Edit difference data
===============

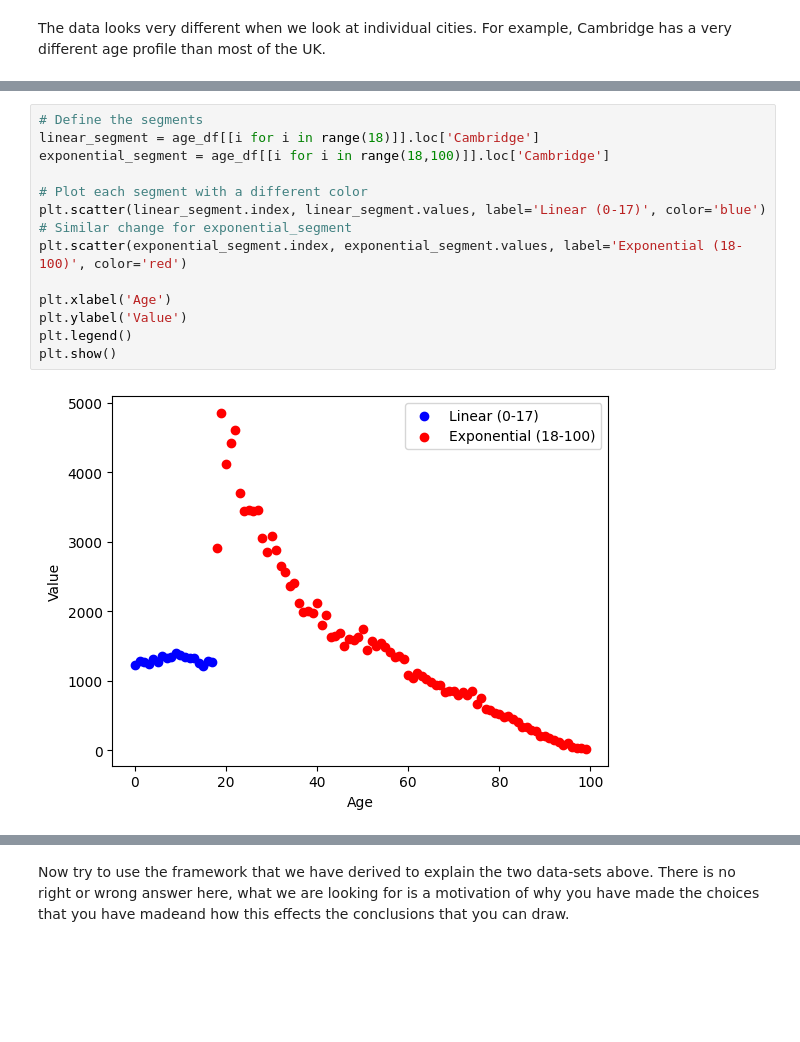
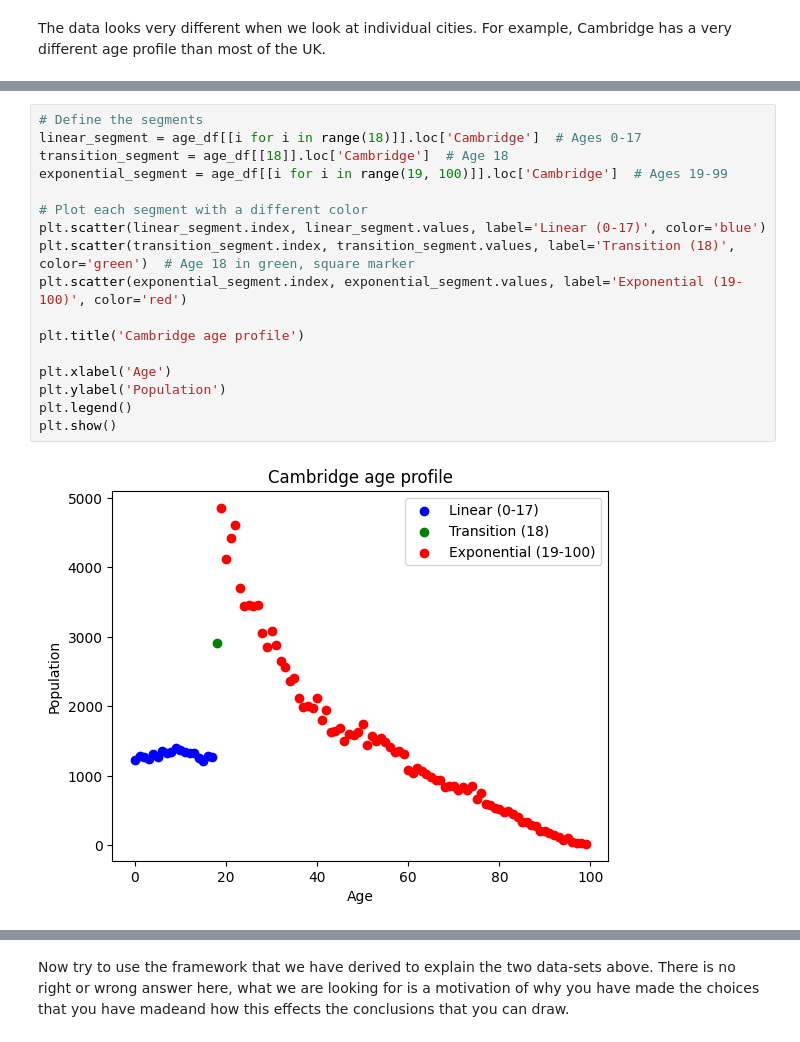
Before and after one commit to Pidongg/pz286_ads_2024, a Jupyter notebook: _notebooks/03-address_glm.ipynb, the cells around one changed output, grey strips where cells are left out. Cells and saved outputs as stored; diff of their text form; blank space fills up the shorter version.

```diff
--- a/_notebooks/03-address_glm.ipynb
+++ b/_notebooks/03-address_glm.ipynb
@@ -760,16 +763,19 @@ plt.show()
 # %%
 # Define the segments
-linear_segment = age_df[[i for i in range(18)]].loc['Cambridge']
-exponential_segment = age_df[[i for i in range(18,100)]].loc['Cambridge']
+linear_segment = age_df[[i for i in range(18)]].loc['Cambridge']  # Ages 0-17
+transition_segment = age_df[[18]].loc['Cambridge']  # Age 18
+exponential_segment = age_df[[i for i in range(19, 100)]].loc['Cambridge']  # Ages 19-99
 
 # Plot each segment with a different color
 plt.scatter(linear_segment.index, linear_segment.values, label='Linear (0-17)', color='blue')
-# Similar change for exponential_segment
-plt.scatter(exponential_segment.index, exponential_segment.values, label='Exponential (18-100)', color='red')
+plt.scatter(transition_segment.index, transition_segment.values, label='Transition (18)', color='green')  # Age 18 in green, square marker
+plt.scatter(exponential_segment.index, exponential_segment.values, label='Exponential (19-100)', color='red')
+
+plt.title('Cambridge age profile')
 
 plt.xlabel('Age')
-plt.ylabel('Value')
+plt.ylabel('Population')
 plt.legend()
 plt.show()
 # %% [output]
-[figure, old version]
+[figure, new version]
```
Also changed, not shown: parts of 35 cells of this notebook.
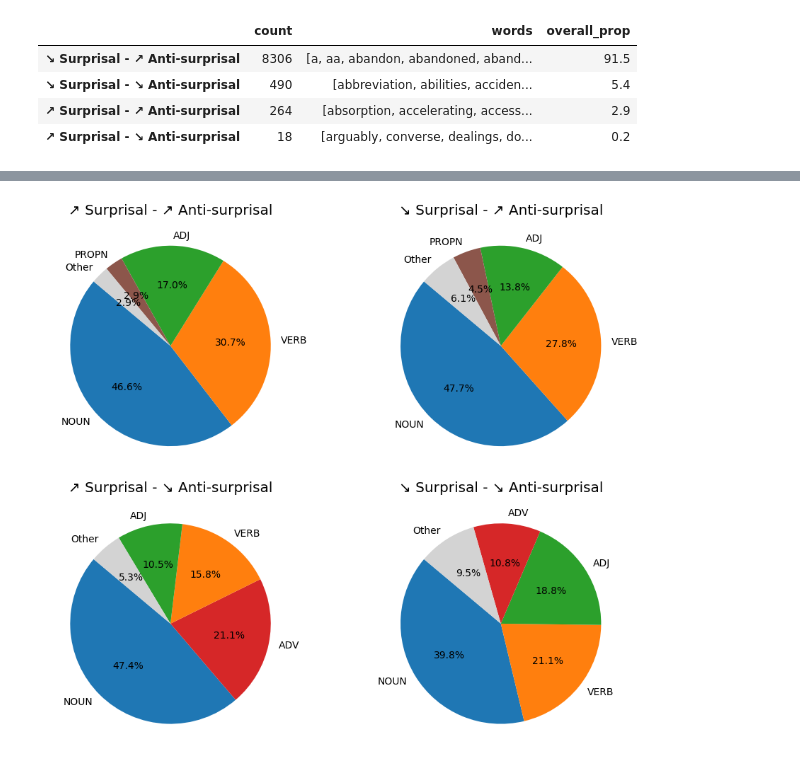
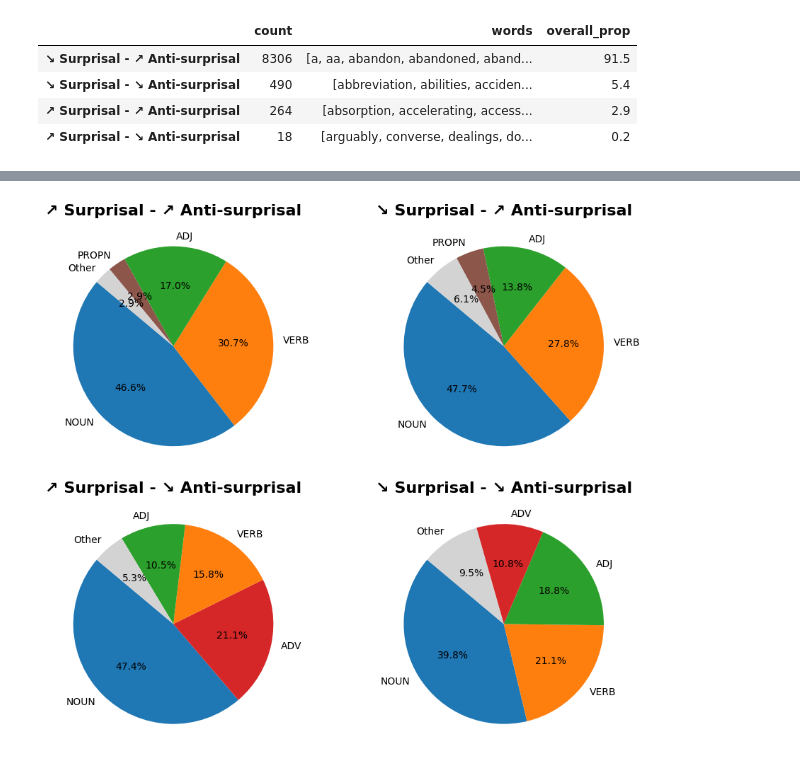
Before and after one commit to NazaninShafiabadi/antisurprisal, a Jupyter notebook: src/analysis.ipynb, the cells around one changed output, grey strips where cells are left out. Cells and saved outputs as stored; diff of their text form; code cells hidden in the pictures.

```diff
--- a/src/analysis.ipynb
+++ b/src/analysis.ipynb
@@ -311,32 +310,32 @@ tag_colors = {
 
 # Create a 2x2 grid of subplots
 fig, axes = plt.subplots(2, 2, figsize=(10, 8))  # 2x2 grid of subplots
 axes = axes.flatten()  # Flatten the axes array for easier indexing
 
 for idx, (row, ax) in enumerate(zip(categories_df.iterrows(), axes)):
     category_name = row[1].name
     proportions = {tag: row[1][tag] for tag in unique_tags if row[1][tag] > 0}
 
     # Sort tags by their proportions and highlight the top 4
     sorted_tags = sorted(proportions.items(), key=lambda x: x[1], reverse=True)
     top_tags = dict(sorted_tags[:4])
     other_tags = dict(sorted_tags[4:])
     if other_tags:
         top_tags['Other'] = sum(other_tags.values())
 
     colors = [tag_colors.get(tag, '#d3d3d3') for tag in top_tags.keys()]  # Default to gray if tag not in tag_colors
 
     ax.pie(
         top_tags.values(),
         labels=top_tags.keys(),
         autopct='%1.1f%%',
         startangle=140,
         colors=colors,
     )
-    ax.set_title(f"{category_name}")
+    ax.set_title(f"{category_name}", fontweight='bold', fontsize=16)
 
 plt.tight_layout()
 plt.savefig('../img/tag_proportions.pdf', format='pdf', bbox_inches='tight')
 plt.show()
 # %% [output]
-[figure, old version]
+[figure, new version]
```
Also changed, not shown: parts of 1 cell of this notebook, 2 other files.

===============

Brief » Type out the entries again without a single change, and leave the pictures out.

Your solution »
Before and after one commit to Pidongg/pz286_ads_2024, a Jupyter notebook: _notebooks/03-address_glm.ipynb, the cells around one changed output, grey strips where cells are left out. Cells and saved outputs as stored; diff of their text form; blank space fills up the shorter version.

```diff
--- a/_notebooks/03-address_glm.ipynb
+++ b/_notebooks/03-address_glm.ipynb
@@ -760,16 +763,19 @@ plt.show()
 # %%
 # Define the segments
-linear_segment = age_df[[i for i in range(18)]].loc['Cambridge']
-exponential_segment = age_df[[i for i in range(18,100)]].loc['Cambridge']
+linear_segment = age_df[[i for i in range(18)]].loc['Cambridge']  # Ages 0-17
+transition_segment = age_df[[18]].loc['Cambridge']  # Age 18
+exponential_segment = age_df[[i for i in range(19, 100)]].loc['Cambridge']  # Ages 19-99
 
 # Plot each segment with a different color
 plt.scatter(linear_segment.index, linear_segment.values, label='Linear (0-17)', color='blue')
-# Similar change for exponential_segment
-plt.scatter(exponential_segment.index, exponential_segment.values, label='Exponential (18-100)', color='red')
+plt.scatter(transition_segment.index, transition_segment.values, label='Transition (18)', color='green')  # Age 18 in green, square marker
+plt.scatter(exponential_segment.index, exponential_segment.values, label='Exponential (19-100)', color='red')
+
+plt.title('Cambridge age profile')
 
 plt.xlabel('Age')
-plt.ylabel('Value')
+plt.ylabel('Population')
 plt.legend()
 plt.show()
 # %% [output]
-[figure, old version]
+[figure, new version]
```
Also changed, not shown: parts of 35 cells of this notebook.
Before and after one commit to NazaninShafiabadi/antisurprisal, a Jupyter notebook: src/analysis.ipynb, the cells around one changed output, grey strips where cells are left out. Cells and saved outputs as stored; diff of their text form; code cells hidden in the pictures.

```diff
--- a/src/analysis.ipynb
+++ b/src/analysis.ipynb
@@ -311,32 +310,32 @@ tag_colors = {
 
 # Create a 2x2 grid of subplots
 fig, axes = plt.subplots(2, 2, figsize=(10, 8))  # 2x2 grid of subplots
 axes = axes.flatten()  # Flatten the axes array for easier indexing
 
 for idx, (row, ax) in enumerate(zip(categories_df.iterrows(), axes)):
     category_name = row[1].name
     proportions = {tag: row[1][tag] for tag in unique_tags if row[1][tag] > 0}
 
     # Sort tags by their proportions and highlight the top 4
     sorted_tags = sorted(proportions.items(), key=lambda x: x[1], reverse=True)
     top_tags = dict(sorted_tags[:4])
     other_tags = dict(sorted_tags[4:])
     if other_tags:
         top_tags['Other'] = sum(other_tags.values())
 
     colors = [tag_colors.get(tag, '#d3d3d3') for tag in top_tags.keys()]  # Default to gray if tag not in tag_colors
 
     ax.pie(
         top_tags.values(),
         labels=top_tags.keys(),
         autopct='%1.1f%%',
         startangle=140,
         colors=colors,
     )
-    ax.set_title(f"{category_name}")
+    ax.set_title(f"{category_name}", fontweight='bold', fontsize=16)
 
 plt.tight_layout()
 plt.savefig('../img/tag_proportions.pdf', format='pdf', bbox_inches='tight')
 plt.show()
 # %% [output]
-[figure, old version]
+[figure, new version]
```
Also changed, not shown: parts of 1 cell of this notebook, 2 other files.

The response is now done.